> _Task item_: Report each line of the records where "string" occurs.
'''
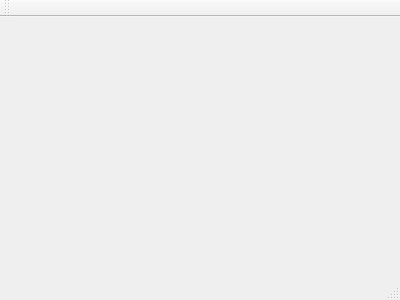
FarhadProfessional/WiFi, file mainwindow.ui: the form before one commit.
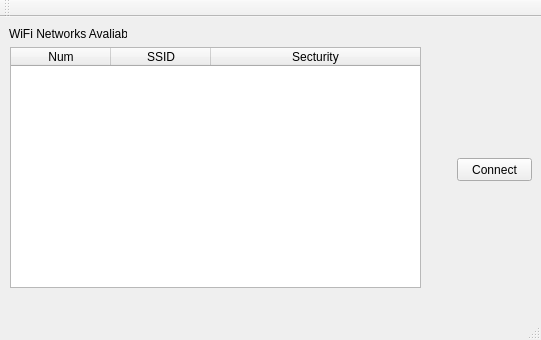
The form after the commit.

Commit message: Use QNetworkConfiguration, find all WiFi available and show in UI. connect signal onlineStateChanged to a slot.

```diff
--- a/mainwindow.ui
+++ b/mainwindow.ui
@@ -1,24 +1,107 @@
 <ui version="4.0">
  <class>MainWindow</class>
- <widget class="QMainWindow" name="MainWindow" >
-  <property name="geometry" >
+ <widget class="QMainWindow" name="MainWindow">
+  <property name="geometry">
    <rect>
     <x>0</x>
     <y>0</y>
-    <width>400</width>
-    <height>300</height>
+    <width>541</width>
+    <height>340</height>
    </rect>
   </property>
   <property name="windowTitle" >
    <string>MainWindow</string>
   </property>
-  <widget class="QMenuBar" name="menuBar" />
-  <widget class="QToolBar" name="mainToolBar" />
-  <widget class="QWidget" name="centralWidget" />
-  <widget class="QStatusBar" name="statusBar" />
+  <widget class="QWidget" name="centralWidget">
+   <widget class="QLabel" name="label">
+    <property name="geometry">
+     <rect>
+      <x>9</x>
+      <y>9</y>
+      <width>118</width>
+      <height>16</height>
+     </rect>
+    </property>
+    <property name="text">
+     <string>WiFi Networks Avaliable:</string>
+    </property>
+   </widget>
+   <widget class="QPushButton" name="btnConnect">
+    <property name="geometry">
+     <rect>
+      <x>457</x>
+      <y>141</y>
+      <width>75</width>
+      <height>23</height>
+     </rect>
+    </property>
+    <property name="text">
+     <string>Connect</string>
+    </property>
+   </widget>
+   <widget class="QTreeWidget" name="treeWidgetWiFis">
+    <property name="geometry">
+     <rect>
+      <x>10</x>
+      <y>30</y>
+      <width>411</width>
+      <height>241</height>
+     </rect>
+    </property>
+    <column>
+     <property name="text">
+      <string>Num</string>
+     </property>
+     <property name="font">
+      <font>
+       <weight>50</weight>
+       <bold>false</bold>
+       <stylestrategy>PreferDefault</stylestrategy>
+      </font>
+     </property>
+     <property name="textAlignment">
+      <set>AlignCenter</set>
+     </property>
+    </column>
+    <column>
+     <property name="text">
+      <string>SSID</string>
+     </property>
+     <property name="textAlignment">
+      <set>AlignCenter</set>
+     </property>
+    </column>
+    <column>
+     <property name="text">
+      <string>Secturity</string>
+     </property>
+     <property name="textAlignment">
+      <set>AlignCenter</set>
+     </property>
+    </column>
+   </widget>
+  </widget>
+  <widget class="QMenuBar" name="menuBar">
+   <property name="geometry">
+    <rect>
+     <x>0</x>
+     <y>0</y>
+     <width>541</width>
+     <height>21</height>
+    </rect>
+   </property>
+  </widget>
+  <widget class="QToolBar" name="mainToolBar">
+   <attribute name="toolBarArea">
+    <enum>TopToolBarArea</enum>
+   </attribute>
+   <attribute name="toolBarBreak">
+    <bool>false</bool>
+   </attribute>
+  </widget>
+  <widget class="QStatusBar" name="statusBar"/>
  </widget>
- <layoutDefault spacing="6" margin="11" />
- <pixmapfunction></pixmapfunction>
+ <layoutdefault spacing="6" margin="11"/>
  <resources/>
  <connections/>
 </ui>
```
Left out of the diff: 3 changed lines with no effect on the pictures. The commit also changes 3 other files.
'''
> _Written solution_:
    <string>MainWindow</string>
+     <string>WiFi Networks Avaliable:</string>
+     <string>Connect</string>
+      <string>Num</string>
+      <string>SSID</string>
+      <string>Secturity</string>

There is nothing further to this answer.